Two suspicious packages found abroad that were bound for Jewish organizations in the United States contained a massive amount of explosive material that — had the suspected terror plot not been thwarted — would have triggered a powerful blast, a source close to the investigation said Friday..
..By comparison, the source said the two devices found Friday contained multiple times more PETN.
And of course, the report contained our favorite phrase of the day:
The TSA said authorities acted “out of an abundance of caution.”
No official statement has been made as to those behind the plot, but a report from Guardian.co.uk now states that U.S. officials believe that the mastermind of the Cargo plane bomb plot is none other than the New Mexico born Islamic cleric, Anwar al-Awlaki. As if to confirm the Guardian report, at a Friday afternoon press conference the President confirmed that the packages originated from Yemen and that at least one package found in the last 24 hours contained explosives. Obama also hinted that Al Qaeda in the Arabian Peninsula is connected, but he stopped short of directly blaming the organization. The President asserted that the government will spare no effort in tracking down the exact source of the packages.
Many preventative actions have been taken as a result of Friday:
- The Department of Homeland Security increased aviation security level to Orange (high), while leaving the Nation threat level at Yellow (elevated).
- Fedex is now halting all shipments from Yemen.
- East Midlands Airport’s freight area remains shut down
The Yemen bomb plot created a very wary environment where many false alarms were triggered:
- Emerites Air flight #201 en route from Dubai to New York’s JFK airport landed safely (and on-time) while having been escorted by two F-15 fighter jets. The reason for the escort was suspicion of a package from Yemen on the airplane. The FBI’s investigation of the airplane’s cargo yielded no package from Yemen.
- Six suspicious packages were removed from planes in Philadelphia and have been deemed ‘not a threat’, but planes remained on the ground for several hours
- Plane in Newark, NJ was cleared on to its destination after the suspicious packages had been off-loaded to trucks. This led to UPS trucks in Brooklyn and Queens, NY being stopped and searched.

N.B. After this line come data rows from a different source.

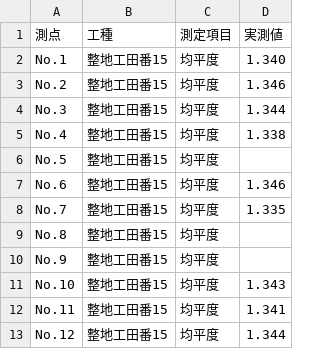
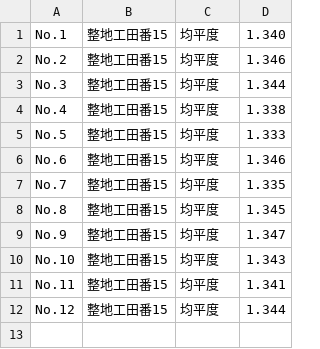
Before and after one commit to OpOpWell/annko, a CSV file: output/田番15.csv, drawn as a sheet.

```diff
--- a/output/田番15.csv
+++ b/output/田番15.csv
@@ -1,2 +1 @@
-測点,工種,測定項目,実測値
 No.1,整地工田番15,均平度,1.340
@@ -5,7 +4,7 @@ No.3,整地工田番15,均平度,1.344
 No.4,整地工田番15,均平度,1.338
-No.5,整地工田番15,均平度,
+No.5,整地工田番15,均平度,1.333
 No.6,整地工田番15,均平度,1.346
 No.7,整地工田番15,均平度,1.335
-No.8,整地工田番15,均平度,
-No.9,整地工田番15,均平度,
+No.8,整地工田番15,均平度,1.345
+No.9,整地工田番15,均平度,1.347
 No.10,整地工田番15,均平度,1.343
```
Also changed, not shown: output/田番16.csv, output/田番17.csv, 10 other files.
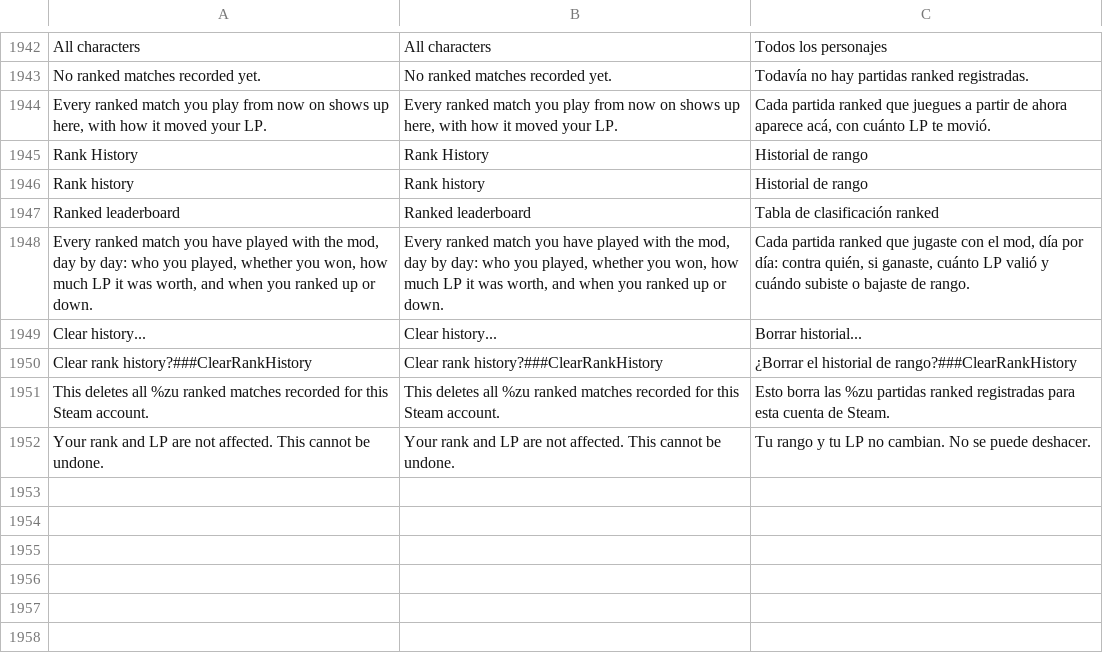
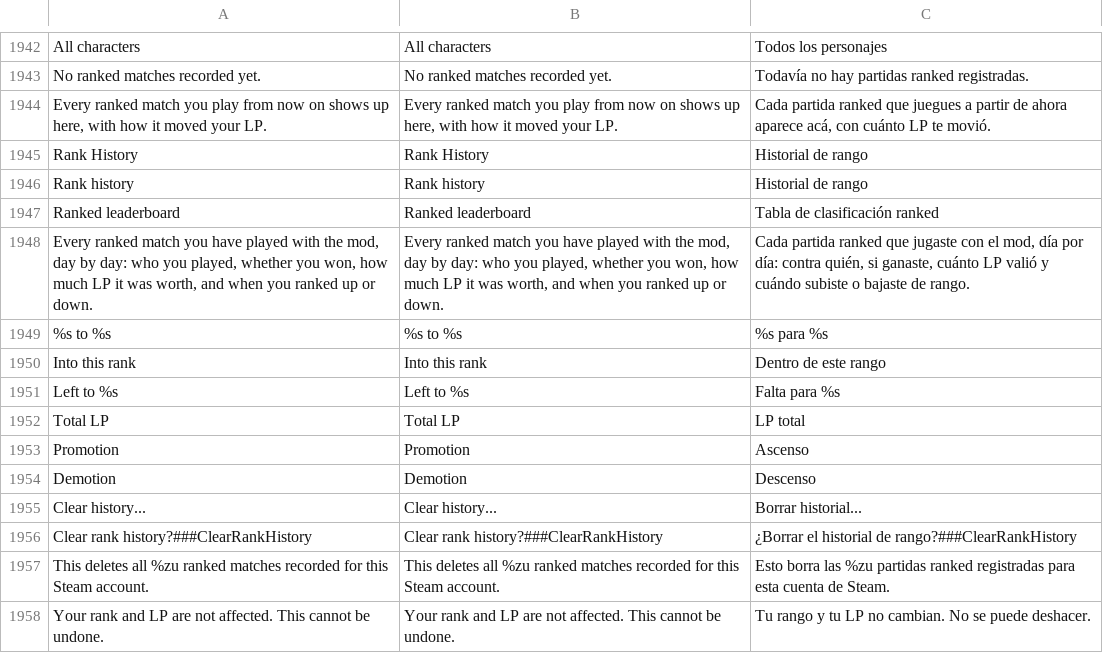
Before and after one commit to HaiKamDesu/BBCF-Improvement-Mod, a CSV file: resource/localization/Localization.csv, drawn as a sheet; only a part is shown, gaps mark what is left out; the diff names each change by its address in the sheet, - before the commit and + after, or states it on an @@ line.

Commit message:
Show LP into and left in the rank on the ranked progress bar
The bar now carries the numbers that matter for the current rank: LP into the rank on
the filled side and LP left to the next rank on the empty side, split in colour at the
fill's edge (dark on the rank colour, light on the track) so both stay readable at any
progress. Hovering the bar shows the breakdown: rank and next rank, LP into the rank
out of its span, LP left, total LP, and the promotion/demotion counters (the game's
8192 placeholder for ranks that do not promote by counter is left out).

On the last level of each colour range (LV19, LV29, LV35) the fill fades into the next
range's colour across the bar, so it visibly turns into the next colour as the rank
nears. Total LP below the bar gets thousands separators, and the cursor shows while the
mouse is over the window, since the ranked screens otherwise hide it.

```diff
--- a/resource/localization/Localization.csv
+++ b/resource/localization/Localization.csv
+row 1949: %s to %s | %s to %s | %s para %s
+row 1950: Into this rank | Into this rank | Dentro de este rango
+row 1951: Left to %s | Left to %s | Falta para %s
+row 1952: Total LP | Total LP | LP total
+row 1953: Promotion | Promotion | Ascenso
+row 1954: Demotion | Demotion | Descenso
```
Also changed, not shown: 2 other files.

No suspicious materials found.
- Suspicious package had been found near the courthouse in Portland, Maine and was found to be no threat.
- Suspected package on Market St. in front of Bank of America building in downtown San Fransisco now given “All Clear”
- New York City police investigated UPS trucks in Brooklyn and Queens, NY. NYPD has cleared the trucks and released them without incident.
Yemen authorities arrested Hanan al Samawi on Saturday under suspicion that the 22 year-old female computer science student had sent the packages containing the bombs. According the NBC News, her lawyer says that Samawi is being setup and had nothing to do wit the terror plot.
Abdul Rahman Barman confirmed that al Samawi’s phone number was on the packages, but he said he believes it was used by some other entity, NBC News said. He also said al-Qaida does not leave obvious traces in its operations
On Sunday it was discovered that some of the devices were set to explode over Western cities, conflicting with reports that the devices were aimed at Chicago area religious institutions.